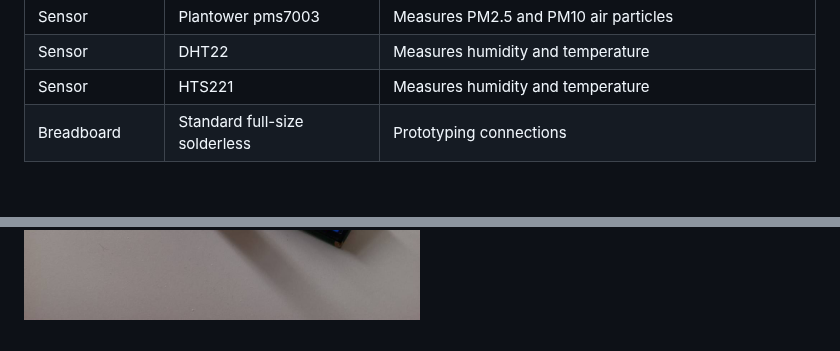
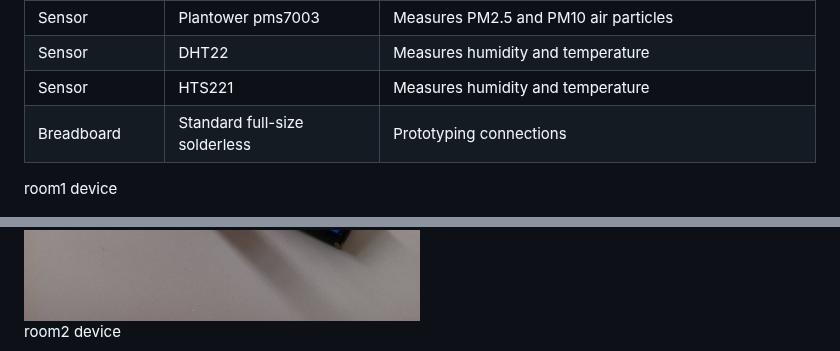
Before and after one commit to HanHanJimin/ICT720-2026-Smart-Air-Quality-Detection, a Markdown page: README.md, 2 parts joined by grey strips. Drawn GitHub-style; blank space fills up the shorter version.

```diff
--- a/README.md
+++ b/README.md
@@ -74,8 +74,9 @@ An interactive AIoT-based smart air quality ecosystem that features:
 | Sensor | DHT22 | Measures humidity and temperature |
 | Sensor | HTS221 | Measures humidity and temperature |
 | Breadboard | Standard full-size solderless | Prototyping connections |
-
+<p>room1 device</p>
 <img src="images/room1.jpg" width="50%">
+<p>room2 device</p>
 <img src="images/room2.jpg" width="50%">
 
 ---
```
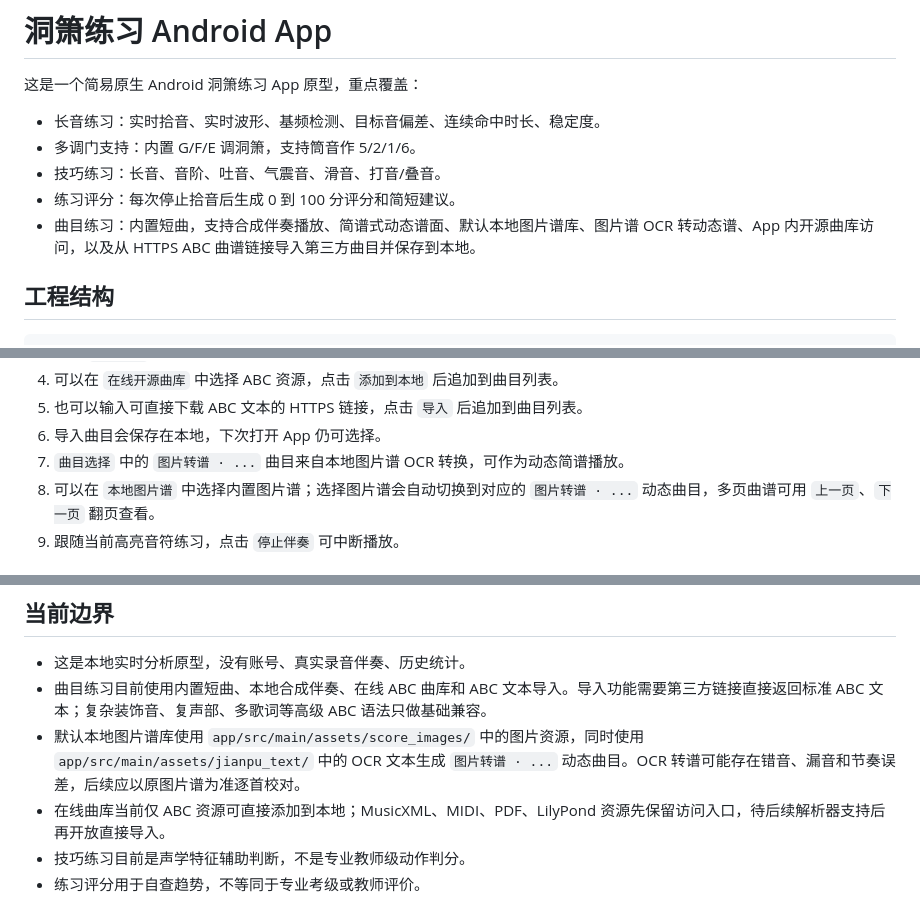
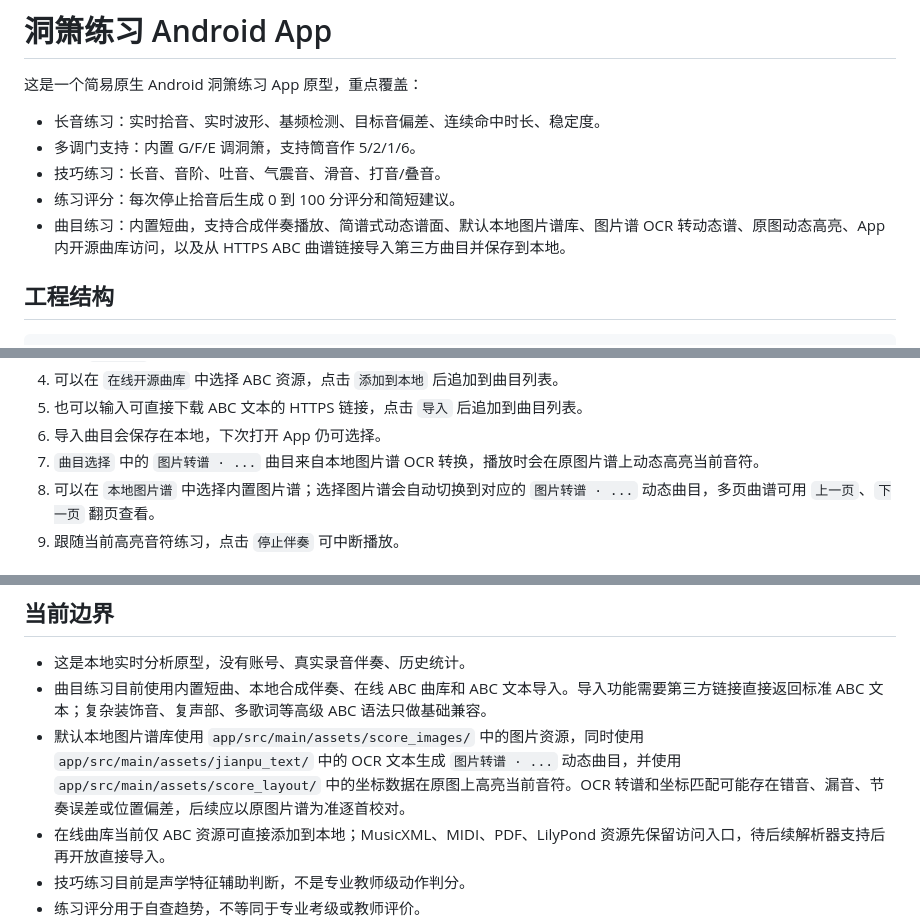
Before and after one commit to Leetrytry/dongxiao, a Markdown page: README.md, 3 parts joined by grey strips. GitHub-like rendering.

Commit message:
docs: document source image highlighting

```diff
--- a/README.md
+++ b/README.md
@@ -6,7 +6,7 @@
 - 多调门支持：内置 G/F/E 调洞箫，支持筒音作 5/2/1/6。
 - 技巧练习：长音、音阶、吐音、气震音、滑音、打音/叠音。
 - 练习评分：每次停止拾音后生成 0 到 100 分评分和简短建议。
-- 曲目练习：内置短曲，支持合成伴奏播放、简谱式动态谱面、默认本地图片谱库、图片谱 OCR 转动态谱、App 内开源曲库访问，以及从 HTTPS ABC 曲谱链接导入第三方曲目并保存到本地。
+- 曲目练习：内置短曲，支持合成伴奏播放、简谱式动态谱面、默认本地图片谱库、图片谱 OCR 转动态谱、原图动态高亮、App 内开源曲库访问，以及从 HTTPS ABC 曲谱链接导入第三方曲目并保存到本地。
 
 ## 工程结构
 
@@ -106,7 +107,7 @@ gradle assembleDebug
 4. 可以在 `在线开源曲库` 中选择 ABC 资源，点击 `添加到本地` 后追加到曲目列表。
 5. 也可以输入可直接下载 ABC 文本的 HTTPS 链接，点击 `导入` 后追加到曲目列表。
 6. 导入曲目会保存在本地，下次打开 App 仍可选择。
-7. `曲目选择` 中的 `图片转谱 · ...` 曲目来自本地图片谱 OCR 转换，可作为动态简谱播放。
+7. `曲目选择` 中的 `图片转谱 · ...` 曲目来自本地图片谱 OCR 转换，播放时会在原图片谱上动态高亮当前音符。
 8. 可以在 `本地图片谱` 中选择内置图片谱；选择图片谱会自动切换到对应的 `图片转谱 · ...` 动态曲目，多页曲谱可用 `上一页`、`下一页` 翻页查看。
 9. 跟随当前高亮音符练习，点击 `停止伴奏` 可中断播放。
 
@@ -125,7 +126,7 @@ gradle assembleDebug
 
 - 这是本地实时分析原型，没有账号、真实录音伴奏、历史统计。
 - 曲目练习目前使用内置短曲、本地合成伴奏、在线 ABC 曲库和 ABC 文本导入。导入功能需要第三方链接直接返回标准 ABC 文本；复杂装饰音、复声部、多歌词等高级 ABC 语法只做基础兼容。
-- 默认本地图片谱库使用 `app/src/main/assets/score_images/` 中的图片资源，同时使用 `app/src/main/assets/jianpu_text/` 中的 OCR 文本生成 `图片转谱 · ...` 动态曲目。OCR 转谱可能存在错音、漏音和节奏误差，后续应以原图片谱为准逐首校对。
+- 默认本地图片谱库使用 `app/src/main/assets/score_images/` 中的图片资源，同时使用 `app/src/main/assets/jianpu_text/` 中的 OCR 文本生成 `图片转谱 · ...` 动态曲目，并使用 `app/src/main/assets/score_layout/` 中的坐标数据在原图上高亮当前音符。OCR 转谱和坐标匹配可能存在错音、漏音、节奏误差或位置偏差，后续应以原图片谱为准逐首校对。
 - 在线曲库当前仅 ABC 资源可直接添加到本地；MusicXML、MIDI、PDF、LilyPond 资源先保留访问入口，待后续解析器支持后再开放直接导入。
 - 技巧练习目前是声学特征辅助判断，不是专业教师级动作判分。
 - 练习评分用于自查趋势，不等同于专业考级或教师评价。
```
Also changed, not shown: other parts of README.md (+1 -0 lines).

__________

* **Activity**: Each entry, word for word, belongs in your answer; each picture does not.

* **Reply to the task**:
Before and after one commit to HanHanJimin/ICT720-2026-Smart-Air-Quality-Detection, a Markdown page: README.md, 2 parts joined by grey strips. Drawn GitHub-style; blank space fills up the shorter version.

```diff
--- a/README.md
+++ b/README.md
@@ -74,8 +74,9 @@ An interactive AIoT-based smart air quality ecosystem that features:
 | Sensor | DHT22 | Measures humidity and temperature |
 | Sensor | HTS221 | Measures humidity and temperature |
 | Breadboard | Standard full-size solderless | Prototyping connections |
-
+<p>room1 device</p>
 <img src="images/room1.jpg" width="50%">
+<p>room2 device</p>
 <img src="images/room2.jpg" width="50%">
 
 ---
```
Before and after one commit to Leetrytry/dongxiao, a Markdown page: README.md, 3 parts joined by grey strips. GitHub-like rendering.

Commit message:
docs: document source image highlighting

```diff
--- a/README.md
+++ b/README.md
@@ -6,7 +6,7 @@
 - 多调门支持：内置 G/F/E 调洞箫，支持筒音作 5/2/1/6。
 - 技巧练习：长音、音阶、吐音、气震音、滑音、打音/叠音。
 - 练习评分：每次停止拾音后生成 0 到 100 分评分和简短建议。
-- 曲目练习：内置短曲，支持合成伴奏播放、简谱式动态谱面、默认本地图片谱库、图片谱 OCR 转动态谱、App 内开源曲库访问，以及从 HTTPS ABC 曲谱链接导入第三方曲目并保存到本地。
+- 曲目练习：内置短曲，支持合成伴奏播放、简谱式动态谱面、默认本地图片谱库、图片谱 OCR 转动态谱、原图动态高亮、App 内开源曲库访问，以及从 HTTPS ABC 曲谱链接导入第三方曲目并保存到本地。
 
 ## 工程结构
 
@@ -106,7 +107,7 @@ gradle assembleDebug
 4. 可以在 `在线开源曲库` 中选择 ABC 资源，点击 `添加到本地` 后追加到曲目列表。
 5. 也可以输入可直接下载 ABC 文本的 HTTPS 链接，点击 `导入` 后追加到曲目列表。
 6. 导入曲目会保存在本地，下次打开 App 仍可选择。
-7. `曲目选择` 中的 `图片转谱 · ...` 曲目来自本地图片谱 OCR 转换，可作为动态简谱播放。
+7. `曲目选择` 中的 `图片转谱 · ...` 曲目来自本地图片谱 OCR 转换，播放时会在原图片谱上动态高亮当前音符。
 8. 可以在 `本地图片谱` 中选择内置图片谱；选择图片谱会自动切换到对应的 `图片转谱 · ...` 动态曲目，多页曲谱可用 `上一页`、`下一页` 翻页查看。
 9. 跟随当前高亮音符练习，点击 `停止伴奏` 可中断播放。
 
@@ -125,7 +126,7 @@ gradle assembleDebug
 
 - 这是本地实时分析原型，没有账号、真实录音伴奏、历史统计。
 - 曲目练习目前使用内置短曲、本地合成伴奏、在线 ABC 曲库和 ABC 文本导入。导入功能需要第三方链接直接返回标准 ABC 文本；复杂装饰音、复声部、多歌词等高级 ABC 语法只做基础兼容。
-- 默认本地图片谱库使用 `app/src/main/assets/score_images/` 中的图片资源，同时使用 `app/src/main/assets/jianpu_text/` 中的 OCR 文本生成 `图片转谱 · ...` 动态曲目。OCR 转谱可能存在错音、漏音和节奏误差，后续应以原图片谱为准逐首校对。
+- 默认本地图片谱库使用 `app/src/main/assets/score_images/` 中的图片资源，同时使用 `app/src/main/assets/jianpu_text/` 中的 OCR 文本生成 `图片转谱 · ...` 动态曲目，并使用 `app/src/main/assets/score_layout/` 中的坐标数据在原图上高亮当前音符。OCR 转谱和坐标匹配可能存在错音、漏音、节奏误差或位置偏差，后续应以原图片谱为准逐首校对。
 - 在线曲库当前仅 ABC 资源可直接添加到本地；MusicXML、MIDI、PDF、LilyPond 资源先保留访问入口，待后续解析器支持后再开放直接导入。
 - 技巧练习目前是声学特征辅助判断，不是专业教师级动作判分。
 - 练习评分用于自查趋势，不等同于专业考级或教师评价。
```
Also changed, not shown: other parts of README.md (+1 -0 lines).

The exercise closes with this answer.